# [HOW TO COMPLETE THIS TASK]
Your response must be made up of each line in the data below that contains the string "True".

[Code change snippets]
>>>>>

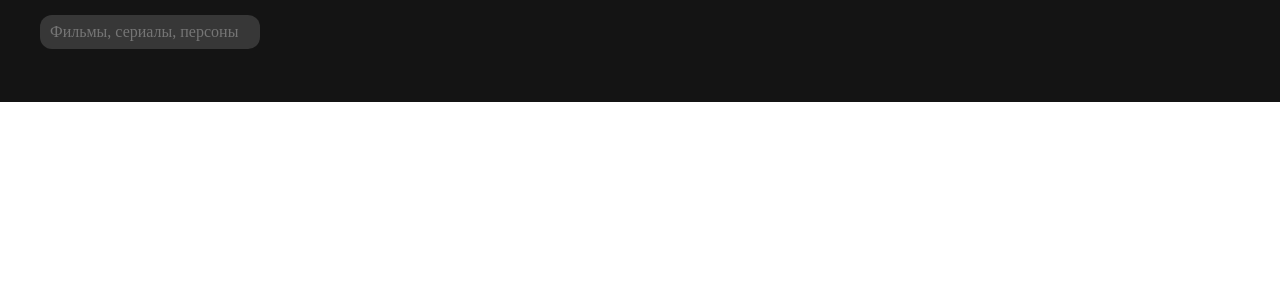
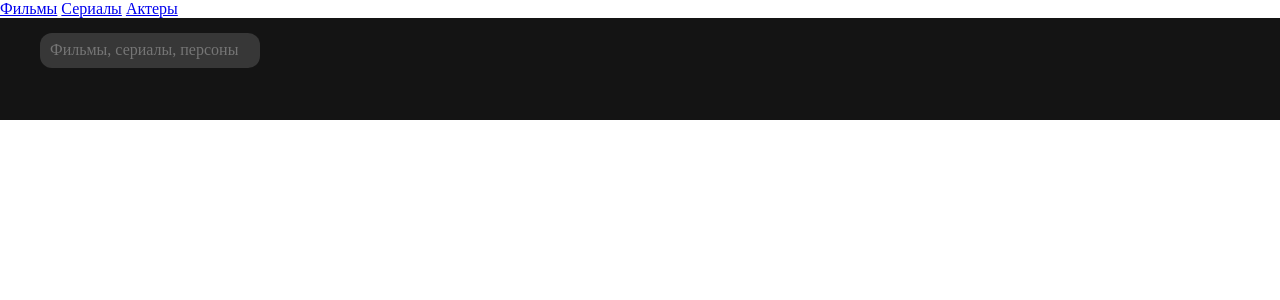
Before and after one commit to 1nazar1l/moviesSite, a Django app: page / in a window 1280 px wide; the page is wider, and only the part inside the window is pictured. Shown: the top 300 px of that part. Run offline with Django 5.2, Linux system fonts and the light colour scheme; parts of the project's set-up code (start-up, migrations or seed data) failed here and were passed over; some libraries are stand-ins or nearby versions.

Commit message:
fix bugs

```diff
--- /dev/null
+++ b/requirements.txt
@@ -0,0 +1 @@
+Django==5.2.6
--- a/website/mainProject/templates/home.html
+++ b/website/mainProject/templates/home.html
@@ -10,9 +10,9 @@
     <link rel="stylesheet" href="{% static "css/style1.css" %}">
 </head>
 <body>
-    {% comment %} <a href="{% url "films" %}">Фильмы</a>
+    <a href="{% url "films" %}">Фильмы</a>
     <a href="{% url "serials" %}">Сериалы</a>
-    <a href="{% url "actors" %}">Актеры</a> {% endcomment %}
+    <a href="{% url "actors" %}">Актеры</a>
     <header>
         <div class="input_block">
             <input type="text" placeholder="Фильмы, сериалы, персоны">
--- a/website/mainProject/tools.py
+++ b/website/mainProject/tools.py
@@ -42,6 +42,9 @@ def create_success_message(messages, media_type, start_time, lead_time, text):
     })
 
 def collect_special_messages_block(messages, messages_block, request):
+    if 'custom_messages' not in request.session:
+        request.session['custom_messages'] = []
+
     messages_block.append(messages)
     request.session['custom_messages'].extend(messages_block)
     request.session.modified = True
@@ -256,11 +259,16 @@ def download_media_item(media_type, img_index, media_item_data, model, img_url):
         defaults=defaults
     )
 
+    directory = local_img_path.split("/")
+    directory = f"mainProject/static/{directory[0]}/{directory[1]}"
+    os.makedirs(directory, exist_ok=True)
+
     img_filepath = os.path.join("mainProject/static", local_img_path)
 
     if not os.path.exists(img_filepath):
         if site_img_path != "":
             p = requests.get(site_img_path)
+            print(p.content)
 
             with open(img_filepath, "wb") as out:
                 out.write(p.content)
```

<<<<<

# [REPLY TO THE EXERCISE]
     request.session.modified = True
+    os.makedirs(directory, exist_ok=True)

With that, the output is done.